Twenty-six years after the death of her father, Payne composed a loving and public tribute to her dad. To do so, she followed Smith from his modest apartment to the rail yard where he boarded car 1032, named Los Feliz. There she watched as he adjusted the heating controls, made the beds according to strict Pullman standards, and checked his supplies. Until the train rolled into the nearby Northwestern station and he drew back the door and stepped onto the platform to welcome his passengers, Smith fussed anxiously. Slapping the porter on the back, a buffet car worker interjected, “You’ve been married to trains so long that you see them in your sleep.

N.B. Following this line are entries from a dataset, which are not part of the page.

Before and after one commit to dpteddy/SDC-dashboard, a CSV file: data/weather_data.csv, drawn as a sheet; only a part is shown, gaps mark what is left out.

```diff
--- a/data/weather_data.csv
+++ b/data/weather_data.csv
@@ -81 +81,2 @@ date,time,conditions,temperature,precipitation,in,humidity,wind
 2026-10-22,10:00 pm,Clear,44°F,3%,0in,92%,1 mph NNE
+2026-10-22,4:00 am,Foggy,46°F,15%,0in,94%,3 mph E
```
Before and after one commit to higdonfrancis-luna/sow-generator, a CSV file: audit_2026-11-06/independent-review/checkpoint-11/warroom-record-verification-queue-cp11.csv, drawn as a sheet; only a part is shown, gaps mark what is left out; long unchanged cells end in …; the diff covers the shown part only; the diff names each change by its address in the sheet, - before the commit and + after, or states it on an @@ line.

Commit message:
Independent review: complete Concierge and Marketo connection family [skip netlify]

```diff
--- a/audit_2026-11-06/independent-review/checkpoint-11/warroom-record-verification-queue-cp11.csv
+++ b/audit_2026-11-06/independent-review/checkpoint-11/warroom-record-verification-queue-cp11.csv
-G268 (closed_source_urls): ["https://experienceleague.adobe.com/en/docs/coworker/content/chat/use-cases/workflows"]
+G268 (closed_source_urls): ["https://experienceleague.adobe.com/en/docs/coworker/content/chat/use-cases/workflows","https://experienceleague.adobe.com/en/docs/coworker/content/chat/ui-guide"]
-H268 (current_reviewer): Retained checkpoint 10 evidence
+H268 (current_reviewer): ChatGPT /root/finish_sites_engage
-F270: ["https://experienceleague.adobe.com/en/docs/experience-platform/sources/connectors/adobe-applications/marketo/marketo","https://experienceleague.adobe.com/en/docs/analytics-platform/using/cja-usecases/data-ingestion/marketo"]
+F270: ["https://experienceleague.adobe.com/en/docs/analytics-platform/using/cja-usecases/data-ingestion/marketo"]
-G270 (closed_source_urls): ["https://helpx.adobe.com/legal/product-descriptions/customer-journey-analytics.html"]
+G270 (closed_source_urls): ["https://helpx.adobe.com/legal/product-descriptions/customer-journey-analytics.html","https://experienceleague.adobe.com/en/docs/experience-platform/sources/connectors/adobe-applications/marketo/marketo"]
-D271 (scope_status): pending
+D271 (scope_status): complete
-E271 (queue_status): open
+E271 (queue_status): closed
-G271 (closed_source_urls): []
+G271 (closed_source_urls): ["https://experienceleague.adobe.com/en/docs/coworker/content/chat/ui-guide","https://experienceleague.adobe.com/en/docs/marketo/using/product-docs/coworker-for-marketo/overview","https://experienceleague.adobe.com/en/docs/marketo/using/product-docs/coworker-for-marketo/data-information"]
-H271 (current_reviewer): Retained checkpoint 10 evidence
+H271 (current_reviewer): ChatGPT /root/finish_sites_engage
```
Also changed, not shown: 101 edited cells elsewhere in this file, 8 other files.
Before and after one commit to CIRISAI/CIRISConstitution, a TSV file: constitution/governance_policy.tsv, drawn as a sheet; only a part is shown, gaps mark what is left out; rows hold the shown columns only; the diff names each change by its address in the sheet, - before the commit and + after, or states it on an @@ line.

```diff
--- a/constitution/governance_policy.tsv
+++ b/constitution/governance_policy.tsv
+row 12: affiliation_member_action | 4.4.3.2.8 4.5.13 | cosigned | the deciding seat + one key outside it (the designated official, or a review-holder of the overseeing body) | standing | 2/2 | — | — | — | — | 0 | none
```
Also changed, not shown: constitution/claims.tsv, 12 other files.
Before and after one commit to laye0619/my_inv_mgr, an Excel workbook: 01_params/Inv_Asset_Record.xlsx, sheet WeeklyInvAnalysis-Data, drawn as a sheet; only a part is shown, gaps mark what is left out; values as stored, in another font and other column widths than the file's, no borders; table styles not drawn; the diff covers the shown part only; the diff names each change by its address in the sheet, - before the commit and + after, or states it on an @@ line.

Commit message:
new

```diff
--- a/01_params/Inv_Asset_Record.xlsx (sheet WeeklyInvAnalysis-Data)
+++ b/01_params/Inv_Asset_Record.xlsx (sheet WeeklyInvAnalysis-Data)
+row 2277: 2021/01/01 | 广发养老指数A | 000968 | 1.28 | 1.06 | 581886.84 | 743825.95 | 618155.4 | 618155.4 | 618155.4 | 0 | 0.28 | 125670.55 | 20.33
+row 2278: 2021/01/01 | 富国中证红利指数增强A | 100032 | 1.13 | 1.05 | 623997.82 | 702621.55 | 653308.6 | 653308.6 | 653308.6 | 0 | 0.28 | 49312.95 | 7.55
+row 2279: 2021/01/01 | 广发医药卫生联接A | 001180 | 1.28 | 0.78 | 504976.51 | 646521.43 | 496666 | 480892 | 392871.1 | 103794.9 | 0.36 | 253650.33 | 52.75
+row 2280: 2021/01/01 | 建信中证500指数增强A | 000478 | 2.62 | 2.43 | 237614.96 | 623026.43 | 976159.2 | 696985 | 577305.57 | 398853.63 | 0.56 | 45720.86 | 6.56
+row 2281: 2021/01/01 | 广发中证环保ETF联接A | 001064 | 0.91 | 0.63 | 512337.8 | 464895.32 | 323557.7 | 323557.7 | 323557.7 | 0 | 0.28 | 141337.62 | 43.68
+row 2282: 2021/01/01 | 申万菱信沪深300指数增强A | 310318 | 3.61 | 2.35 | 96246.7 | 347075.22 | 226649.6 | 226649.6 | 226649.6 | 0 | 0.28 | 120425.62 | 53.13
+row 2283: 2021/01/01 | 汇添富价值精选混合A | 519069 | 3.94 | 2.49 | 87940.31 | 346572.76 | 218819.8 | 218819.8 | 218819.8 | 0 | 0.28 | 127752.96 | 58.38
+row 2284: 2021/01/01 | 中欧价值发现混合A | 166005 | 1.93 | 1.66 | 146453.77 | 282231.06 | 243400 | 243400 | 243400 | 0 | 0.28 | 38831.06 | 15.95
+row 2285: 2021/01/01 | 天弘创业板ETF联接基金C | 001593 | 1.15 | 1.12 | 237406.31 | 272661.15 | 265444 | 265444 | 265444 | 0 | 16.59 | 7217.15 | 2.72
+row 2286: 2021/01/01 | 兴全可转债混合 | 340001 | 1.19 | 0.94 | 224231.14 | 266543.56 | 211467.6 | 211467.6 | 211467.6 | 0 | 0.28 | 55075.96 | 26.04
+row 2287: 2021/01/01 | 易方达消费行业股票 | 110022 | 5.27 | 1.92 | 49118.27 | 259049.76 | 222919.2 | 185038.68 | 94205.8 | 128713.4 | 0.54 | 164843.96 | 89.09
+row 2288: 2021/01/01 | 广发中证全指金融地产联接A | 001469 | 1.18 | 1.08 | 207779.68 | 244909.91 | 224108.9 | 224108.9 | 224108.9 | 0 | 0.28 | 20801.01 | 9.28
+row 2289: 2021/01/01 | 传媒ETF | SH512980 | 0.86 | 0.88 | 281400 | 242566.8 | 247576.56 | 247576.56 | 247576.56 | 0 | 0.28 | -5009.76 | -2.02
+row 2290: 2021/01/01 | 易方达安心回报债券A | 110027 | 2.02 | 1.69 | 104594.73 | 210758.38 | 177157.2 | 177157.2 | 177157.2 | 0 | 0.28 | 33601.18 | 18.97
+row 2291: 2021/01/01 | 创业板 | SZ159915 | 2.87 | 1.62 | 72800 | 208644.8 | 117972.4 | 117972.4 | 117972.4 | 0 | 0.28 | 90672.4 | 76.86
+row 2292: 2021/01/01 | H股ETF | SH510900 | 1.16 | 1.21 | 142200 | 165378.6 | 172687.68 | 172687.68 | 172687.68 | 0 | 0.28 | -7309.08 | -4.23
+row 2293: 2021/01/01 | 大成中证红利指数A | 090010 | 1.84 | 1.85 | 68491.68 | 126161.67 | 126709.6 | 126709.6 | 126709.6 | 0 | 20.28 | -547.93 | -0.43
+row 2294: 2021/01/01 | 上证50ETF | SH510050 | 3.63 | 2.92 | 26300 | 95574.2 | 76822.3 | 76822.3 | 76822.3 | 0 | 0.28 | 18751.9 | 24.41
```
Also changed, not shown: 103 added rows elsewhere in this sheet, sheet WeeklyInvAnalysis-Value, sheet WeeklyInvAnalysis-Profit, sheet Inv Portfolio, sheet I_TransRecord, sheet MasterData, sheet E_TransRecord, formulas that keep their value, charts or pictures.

And, why the night before you go out, you’re worse than an old hunting dog, fidgeting for the bugle to blow.”
As the train headed out into the night and began its forty-hour run to Los Angeles, Payne shadowed smith fluffing pillows, taking drink orders, helping his passengers settle in for the night, and standing discreetly back as a newlywed couple got off the train for a brief nighttime view of the husband’s hometown when the train paused in council bluffs. In between, Smith told Payne tales from his four decades on the rails that she recorded for use in her articles.
When they reached Los Angeles, Payne was not yet done. She accompanied Smith to the house he had purchased two years before, where his wife awaited him, and remained there overnight as their guest. He planned to work for three more years before retiring. “In the meantime,” Payne wrote, “Golden William Smith, symbol of the 10,320 porters serving thousands of customers, would continue to uphold an old tradition of fine service.”
In the early months of 1952 the Defender published her reports in a three-part series entitled “Knight of the Road” and included a photograph of Payne debarking from the train in Los Angeles. “Radiant from a luxury trip aboard the city of Los Angeles, reporter Ethel L. Payne gets an assist from the train by Porter Smith after journey to Los Angeles to get inside story on a Pullman porter.” In the pages of the Defender, Payne was becoming as well-known as the subjects of her articles.
In fact, the newspaper Guild selected Payne’s earlier series on African American employment for honorable mention in the 1951 Heywood Broun competition, named after an intrepid New York reporter. The judges said they were particularly impressed by various series they had read “written by Negroes concerning the place of the Negro in American life.”
James McGrath Morris is an author, columnist, and radio show host. His books include Pulitzer: A Life in Politics, Print, and Power -- which the Wall Street Journal deemed was one of the five best books on American moguls and Booklist placed on its 2010 list of the ten best biographies -- and The Rose Man of Sing Sing: A True Tale of Life, Murder, and Redemption in the Age of Yellow Journalism, a Washington Post Best Book of the Year. He is one of the founders and past president of Biographers International Organization (BIO) and makes his home in Santa Fe, New Mexico.